School of Computer Science Professor Ellen Zegura is co-principal investigator along with University of California Santa Barbara Professor Elizabeth Belding, Arizona State University Professor Marisa Duarte, and Northern Arizona University Assistant Professor Morgan Vigil-Hayes.
While the rest of the country continues moving toward optical fiber and 5G connectivity in 2019, tribal lands can be a networking dead zone. Network research often operates under the assumption that a region has some pre-existing network, whether it’s an internet service provider or cellular data. Then researchers build a stronger network off of what is already available. Yet many tribal lands have no coverage because of difficult geography and low population density, creating little economic incentive for traditional providers to offer an affordable option.
“This lack of connectivity does exist in other parts of the U.S., but it’s especially acute in Native American lands,” Zegura said.
In 2018, the Federal Communications Commission (FCC) released a report stating that 1.2 million Native Americans don’t have mobile broadband connectivity. Worse yet, a later Government Accountability Office report countered saying the FCC overestimated their coverage. This is because the FCC considers an area to be broadband accessible even if just one house has connectivity.
This lack of network connectivity is detrimental to the health of Native American communities, who rely on the internet for online commerce, improving education, and tribal communications.
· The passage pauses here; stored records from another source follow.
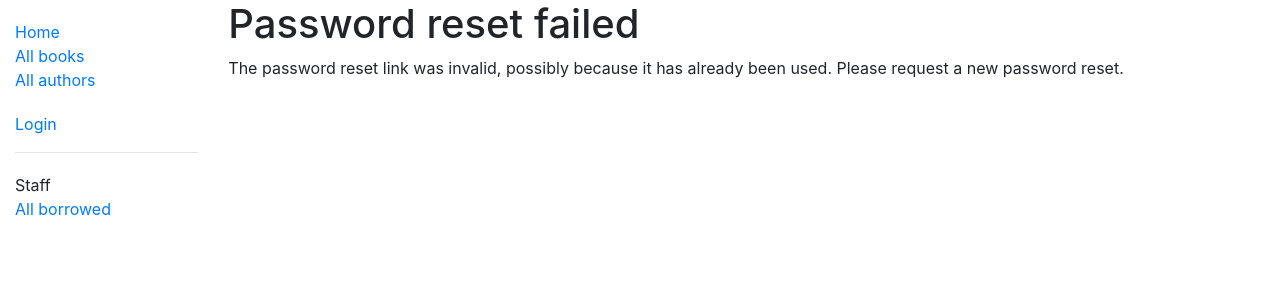
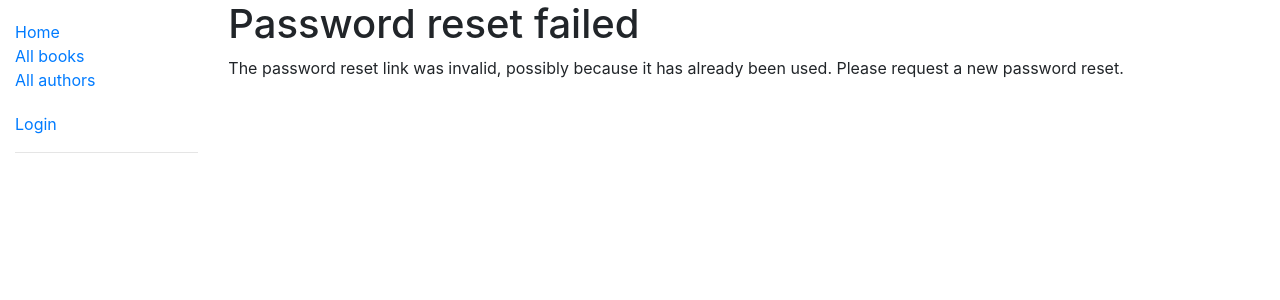
Before and after one commit to jarabt/django_projects, a Django app: page /accounts/reset/1/1/ in a window 1280 px wide. Shown: the top 300 px of the page. Run offline with Django 3.2, Linux system fonts and the light colour scheme.

Commit message:
up to ModelForms paragraph of tutorial part 9

```diff
--- a/locallibrary/catalog/models.py
+++ b/locallibrary/catalog/models.py
@@ -62,7 +62,7 @@ class BookInstance(models.Model):
 
     class Meta:
         ordering = ['due_back']
-        permissions = (("can_see_all_borrowed", "Display all borrowed books"),)
+        permissions = (("can_see_all_borrowed", "Display all borrowed books"),("can_mark_returned", "Set book as returned"),)
 
     @property
     def is_overdue(self):
--- a/locallibrary/catalog/templates/catalog/base_generic.html
+++ b/locallibrary/catalog/templates/catalog/base_generic.html
@@ -33,8 +33,10 @@
 					<hr>
 
 					<ul class="sidebar-nav">
-						<li>Staff</li>
-						<li><a href="{% url 'all-borrowed' %}">All borrowed</a></li>
+						{% if perms.catalog.can_mark_returned %}
+							<li>Staff</li>
+							<li><a href="{% url 'all-borrowed' %}">All borrowed</a></li>
+						{% endif %}
 					</ul>
 				{% endblock %}
 				</div>
--- a/locallibrary/catalog/templates/catalog/bookinstance_list_borrowed_all.html
+++ b/locallibrary/catalog/templates/catalog/bookinstance_list_borrowed_all.html
@@ -8,7 +8,7 @@
 
 			{% for bookinst in bookinstance_list %}
 				<li class="{% if bookinst.is_overdue %}text-danger{% endif %}">
-					<a href="{% url 'book-detail' bookinst.book.pk %}">{{ bookinst.book.title }}</a> ({{ bookinst.due_back }}) - {% if bookinst.borrower %}{{ bookinst.borrower }}{% endif %}
+					<a href="{% url 'book-detail' bookinst.book.pk %}">{{ bookinst.book.title }}</a> ({{ bookinst.due_back }}) - {% if bookinst.borrower %}{{ bookinst.borrower }}{% endif %} {% if perms.catalog.can_mark_returned %}- <a href="{% url 'renew-book-librarian' bookinst.id %}">Renew</a> {% endif %}
 				</li>
 			{% endfor %}
 		</ul>
```
Also changed, not shown: locallibrary/catalog/migrations/0005_alter_bookinstance_options.py (added).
Networking researchers have been aware of the problem for years. Zegura and Belding have been working with collaborators on creating stronger networks for tribal lands since 2016 when NSF awarded $700,000 for a project called TribalNet that included Penn State, Georgia Tech, and UCSB. That project supported connectivity on Southern Californian tribal lands by expanding unused television broadcasting frequencies.
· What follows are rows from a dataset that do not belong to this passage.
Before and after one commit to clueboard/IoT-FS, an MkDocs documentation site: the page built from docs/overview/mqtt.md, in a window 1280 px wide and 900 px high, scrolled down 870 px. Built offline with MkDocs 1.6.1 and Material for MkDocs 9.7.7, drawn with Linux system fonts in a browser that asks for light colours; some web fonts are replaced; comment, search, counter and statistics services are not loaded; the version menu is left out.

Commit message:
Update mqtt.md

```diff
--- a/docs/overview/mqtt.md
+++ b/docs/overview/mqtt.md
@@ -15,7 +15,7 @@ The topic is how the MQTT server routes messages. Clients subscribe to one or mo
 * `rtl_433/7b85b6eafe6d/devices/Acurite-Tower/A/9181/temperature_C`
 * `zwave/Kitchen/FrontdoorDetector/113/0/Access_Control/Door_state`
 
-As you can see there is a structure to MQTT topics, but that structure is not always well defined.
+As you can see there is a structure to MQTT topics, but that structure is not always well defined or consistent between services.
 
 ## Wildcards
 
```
Creating a network
With the new NSF funding, the team will work to expand network access for Native American communities in Northern New Mexico. While the prior research focused on supporting downloadable content with underused networks, the new initiative emphasizes a network that can support new content creation and interaction where one doesn’t already exist.
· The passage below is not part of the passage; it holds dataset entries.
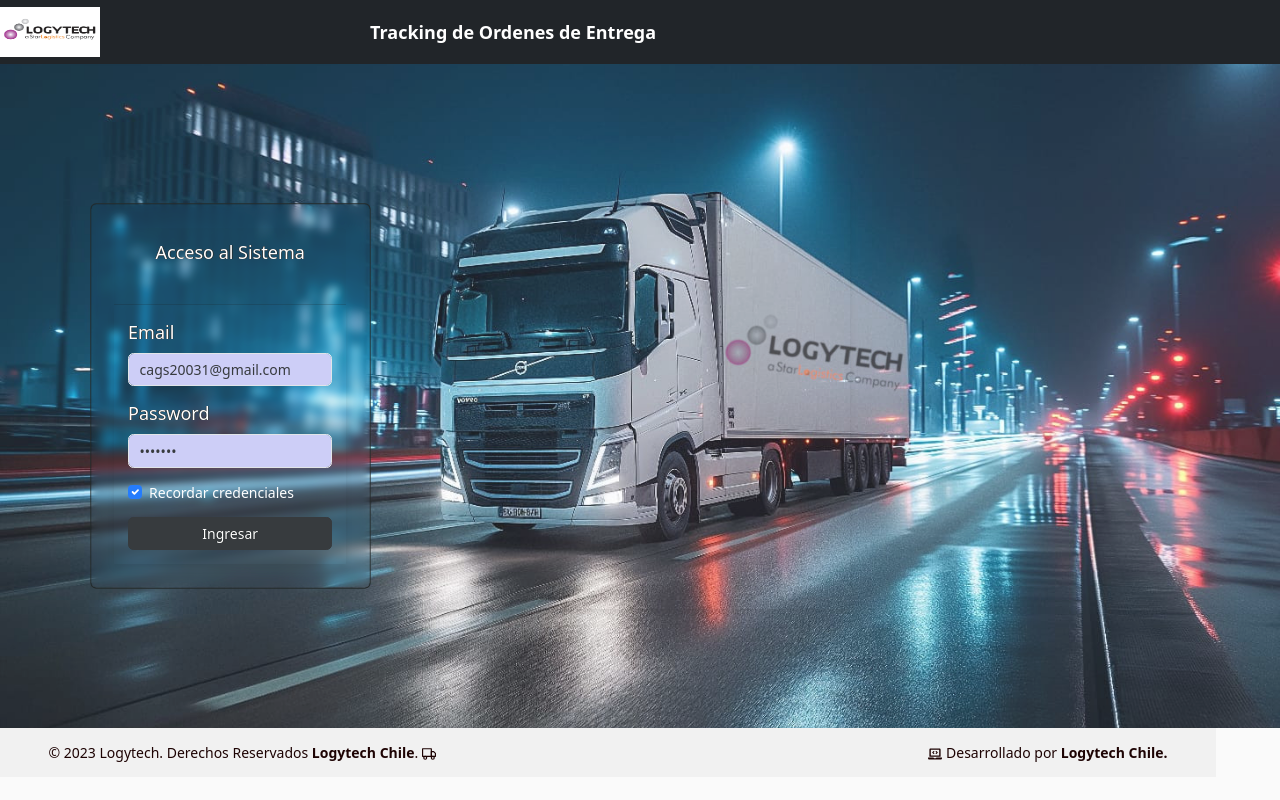
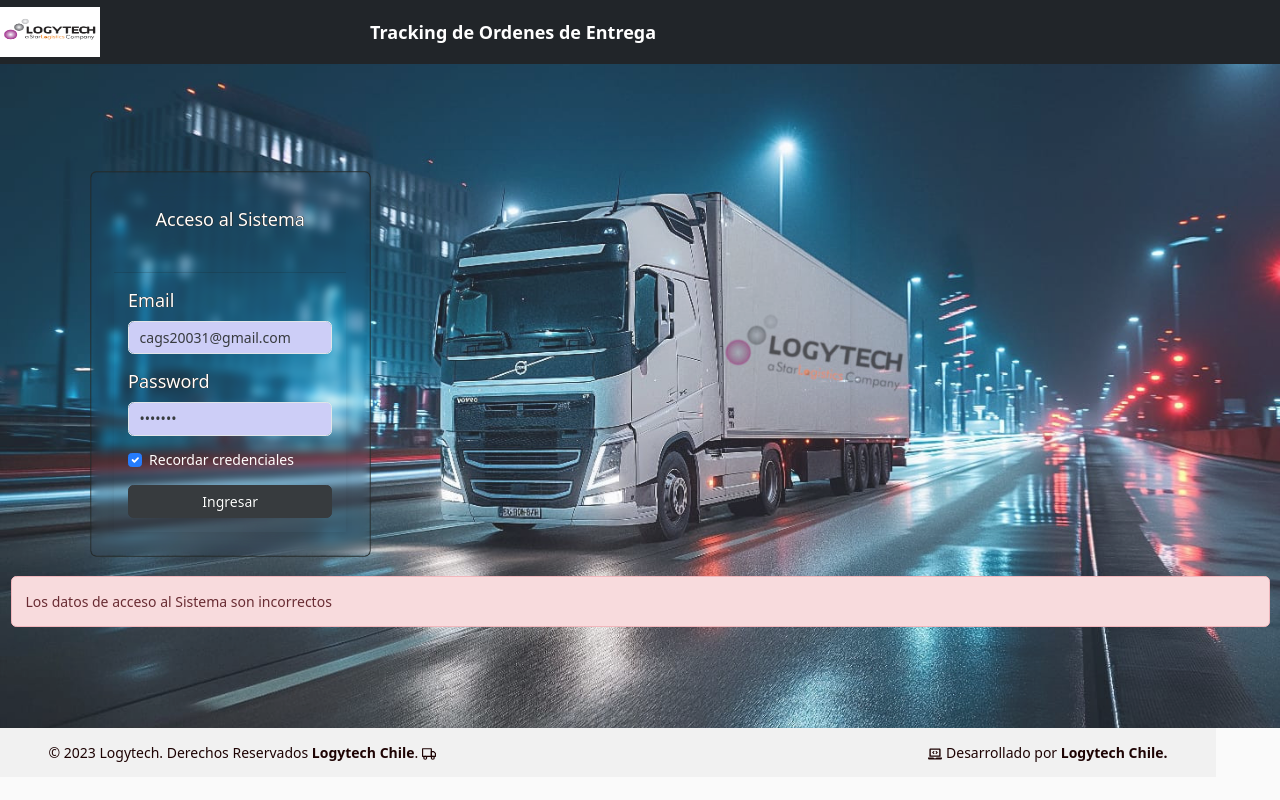
Before and after one commit to carlosgaleano/tracking-react, a React (Create React App) app: page / in a window 1280 px wide. Both pictures are taken after a click on the button "Ingresar". Built offline with nearby package versions, Linux system fonts and the light colour scheme; no server answers.

Commit message:
change front style and alert for login

```diff
--- a/src/components/Despachos/DataTable3.js
+++ b/src/components/Despachos/DataTable3.js
@@ -8,6 +8,8 @@
 import {SelectRowTable} from  '../SelectRowTable'
 import InputGroup from 'react-bootstrap/InputGroup';
 import DespachosDetalle from './DespachoDetalle';
+import { TbListDetails } from "react-icons/tb";
+
 
 
 
@@ -61,6 +63,14 @@
       name: "Estado",
       selector: (row) => row.estado_out,
     },
+    {
+      name: 'Detalle',
+      button: true,
+      cell: (row) => <Button onClick={() => {
+        showData(row);
+
+      }}><TbListDetails /></Button>,
+    },
   ];
 
 
@@ -97,10 +107,10 @@
             //pagination
             //paginationComponent={BootyPagination}
             selectableRows
-            onRowClicked={(row) => {
+           /* onRowClicked={(row) => {
               showData(row);
 
-            }} // Use onRowClicked prop
+            }} */// Use onRowClicked prop
             //selectableRowsComponent={BootyCheckbox}
           />
 
--- a/src/components/Despachos/DespachoDetalle.js
+++ b/src/components/Despachos/DespachoDetalle.js
@@ -10,6 +10,7 @@
 import DataTable from "react-data-table-component";
 import { NavPagination } from '../NavPagination';
 import {SelectRowTable} from  '../SelectRowTable'
+
 
 
 const DespachosDetalle = (props) => {
--- /dev/null
+++ b/src/components/login/alertLogin.js
@@ -0,0 +1,20 @@
+import React,{ useEffect} from 'react';
+import Alert from 'react-bootstrap/Alert';
+
+function AlertLogin(setAlertShow,alertShow) {
+
+    const variant = 'danger';
+
+
+  return (
+    <>
+
+        <Alert className='w-10 h-10 mr-5' key={variant} variant={variant}>
+          Los datos de acceso al Sistema son incorrectos
+        </Alert>
+
+    </>
+  );
+}
+
+export default AlertLogin;
--- a/src/helpers/UseAuth.js
+++ b/src/helpers/UseAuth.js
@@ -27,7 +27,17 @@
    // console.log(config);
 //return  axios(config);
 //return await axios.post('http://localhost/api/v1/login',{email,password});
-return await axios.post('/login',{email,password});
+try {
+
+  return await axios.post('/login',{email,password});
+} catch (error) {
+    console.log('error',error);
+
+    return null;
+}
+
+
+
 }
 
 export const ProfileRequest= async ()=>{
--- a/src/pages/LoginPage3.js
+++ b/src/pages/LoginPage3.js
@@ -1,88 +1,120 @@
-import React, { Component } from 'react'
-import backgroundImage from '../img/Gemini_Generated_Image_10gyec10gyec10gy.jpeg';
-import backgroundImage2 from '../img/fondo_3.1.jpeg';
+import React, { Component, useState, useEffect } from "react";
+import backgroundImage from "../img/Gemini_Generated_Image_10gyec10gyec10gy.jpeg";
+import backgroundImage2 from "../img/fondo_3.1.jpeg";
 
 //import Button from 'react-bootstrap/Button';
-import { Form, Button, Container, Row, Col, Card } from 'react-bootstrap';
+import { Form, Button, Container, Row, Col, Card } from "react-bootstrap";
 
-import { useForm } from '../hooks/useForm';
+import { useForm } from "../hooks/useForm";
 import { useNavigate } from "react-router-dom";
-import {LoginRequest,ProfileRequest} from '../helpers/UseAuth';
-import {useAuthStore} from '../store/auth.ts'
+import { LoginRequest, ProfileRequest } from "../helpers/UseAuth";
+import { useAuthStore } from "../store/auth.ts";
+import AlertLogin from "../components/login/alertLogin";
 
-const LoginPage= ()=>{
-
-    const setToken=useAuthStore(state=>state.setToken);
-    const setProfile=useAuthStore(state=>state.setProfile);
-     const navegate=useNavigate();
-    const handleSubmit= async()=>{
+const LoginPage = () => {
+  const setToken = useAuthStore((state) => state.setToken);
+  const setProfile = useAuthStore((state) => state.setProfile);
+  const [alertShow, setAlertShow] = useState(false);
+  const navegate = useNavigate();
+  const handleSubmit = async () => {
     console.log(email);
-      const {data:{access_token}}= await  LoginRequest(email, password);
+    try {
+      const response = await LoginRequest(email, password);
+      if (response?.data && response?.data.access_token) {
+        const { access_token } = response.data;
         console.log(access_token);
-      setToken(access_token)
+        setToken(access_token);
         /* const {data:{data:{attributes:dataProfile}}}=await ProfileRequest();
       console.log('data profiles',dataProfile);
       setProfile(dataProfile);*/
-      navegate('/blog')
+        navegate("/blog");
+      } else {
+        // Handle the case where 'data' or 'access_token' is missing
+        //console.error("Access token not found in response.");
+        setAlertShow(true);
+        // Display an error message to the user
       }
+    } catch (error) {
+      // Handle other potential errors (e.g., network errors)
+      console.error("Error during login:", error);
+      // Display an appropriate error message to the user
+    }
+  };
 
   const { formState, onInputChange, onResetForm, email, password } = useForm({
-     email: 'cags20031@gmail.com',
-        password:'api2024'
+    email: "cags20031@gmail.com",
+    password: "api2024",
+  });
+  useEffect(() => {
+    if (alertShow) {
+      const timeoutId = setTimeout(() => {
+        setAlertShow(false);
+      }, 5000);
 
-    });
+      return () => clearTimeout(timeoutId);
+    }
+  }, [alertShow]);
 
- return(
+  return (
     <>
-
       <Container
         fluid
         className="bg-gray-200 min-vh-75 d-flex align-items-center justify-content-center contenedor-login "
         style={{
           backgroundImage: `url(${backgroundImage2})`,
-    backgroundSize: 'cover',
-    backgroundPosition: 'center',
+          backgroundSize: "cover",
+          backgroundPosition: "center",
           opacity: 0.9,
         }}
       >
-
         <Row className="w-100">
           <Col xs={12} md={8} lg={4} className="mx-auto transparent-card-body ">
-      <Card className="z-index-0 fadeIn3 fadeInBottom transparent-card-body cardAcceso border-white-shadow"  >
+            <Card className="z-index-0 fadeIn3 fadeInBottom transparent-card-body cardAcceso border-white-shadow">
               <Card.Header className="p-0 position-relative bg-gradient-dark border-radius-lg">
                 <div className="py-3 text-center">
-            <h4 className="text-white font-weight-bolder color-white ">Acceso al Sistema</h4>
+                  <h4 className="text-white font-weight-bolder color-white ">
+                    Acceso al Sistema
+                  </h4>
                   <div className="d-flex justify-content-center mt-3">
-              <Button variant="link" className="text-white me-2"><i className="fa fa-facebook text-lg"></i></Button>
-              <Button variant="link" className="text-white me-2"><i className="fa fa-github text-lg"></i></Button>
-              <Button variant="link" className="text-white"><i className="fa fa-google text-lg"></i></Button>
+                    <Button variant="link" className="text-white me-2">
+                      <i className="fa fa-facebook text-lg"></i>
+                    </Button>
+                    <Button variant="link" className="text-white me-2">
+                      <i className="fa fa-github text-lg"></i>
+                    </Button>
+                    <Button variant="link" className="text-white">
+                      <i className="fa fa-google text-lg"></i>
+                    </Button>
                   </div>
                 </div>
               </Card.Header>
-        <Card.Body
-          className="transparent-card-body"
-
+              <Card.Body className="transparent-card-body">
+                <Form onSubmit={handleSubmit}>
+                  <Form.Group
+                    className="mb-3 color-white"
+                    controlId="formEmail"
                   >
-          <Form onSubmit={handleSubmit}>
-            <Form.Group className="mb-3 color-white" controlId="formEmail">
                     <Form.Label>Email</Form.Label>
                     <Form.Control
                       type="email"
                       placeholder="Enter email"
                       name="email"
-                className='inputColor'
+                      className="inputColor"
                       value={email}
                       onChange={onInputChange}
                       required
                     />
                   </Form.Group>
-            <Form.Group className="mb-3 color-white" controlId="formPassword">
+                  <Form.Group
+                    className="mb-3 color-white"
+                    controlId="formPassword"
+                  >
                     <Form.Label>Password</Form.Label>
                     <Form.Control
                       type="password"
                       placeholder="Enter password"
                       name="password"
-                 className='inputColor'
+                      className="inputColor"
                       value={password}
                       onChange={onInputChange}
                       required
@@ -95,19 +127,24 @@
                       defaultChecked
                     />
                   </Form.Group>
-            <Button  variant="dark" className="w-100 color-white" onClick={handleSubmit}>Ingresar</Button>
-
+                  <Button
+                    variant="dark"
+                    className="w-100 color-white"
+                    onClick={handleSubmit}
+                  >
+                    Ingresar
+                  </Button>
                 </Form>
               </Card.Body>
             </Card>
           </Col>
+          {alertShow && (
+            <AlertLogin setAlertShow={setAlertShow} alertShow={alertShow} />
+          )}
         </Row>
       </Container>
     </>
+  );
+};
 
-
- )
-
-}
-
-export default LoginPage
+export default LoginPage;
```
Lines whose indentation alone changed are shown as unchanged.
The group is using LoRa to help create this network. Its long transmission range makes it low cost enough to cover an entire area, even if that area has no pre-existing network. Devices can start as low as $15 and need very little maintenance, making them ideal for low-income areas.
Yet the way the researchers are using LoRa is also novel. Traditionally networks operate with two planes over the same network infrastructure: the data plane and control plane. The data plane carries user traffic and is what enables information to be downloaded. The control plane carries signal traffic and routing information for networks. The researchers will be decoupling the two planes and using LoRa for control traffic to optimize use of traditional networks.
Working with a community
One of the other goals of the project is to ensure the community gets value from the work.
“There’s a long history of researchers doing research in communities but not leaving behind anything of long-lasting value,” Zegura said.
However, this project will be building networks on-site and offering technical training short courses for community members. They are also partnering with three area native-serving nonprofits that promote digital literacy.
“Native American lands are one of the last frontiers for connectivity, though it does seem like there are some interesting technologies that should help,” Zegura said. “This research is about using creativity and on-the-ground networks to figure out how to make a technological advance into a real-world advance.”
Contrary to reports, @OpenAI probably isn’t building humanity-threatening #AI@GeorgiaTech professor @mark_riedl gives a good overview of the problem and expert context. https://t.co/GnM3VvsiBe pic.twitter.com/9v9nF1Wszm— Georgia Tech Computing (@gtcomputing) November 29, 2023
A wrongful arrest. A “racist robot.” A call for new laws.— Georgia Tech Computing (@gtcomputing) November 10, 2023
A @GeorgiaTech experiment trained a robot to seemingly act out racist behavior, to prove bias can exist in #AI. @MatthewGombolay opens up his lab to show where research can help address tough social issues. https://t.co/21F7IV0vbH pic.twitter.com/P3GD29lth1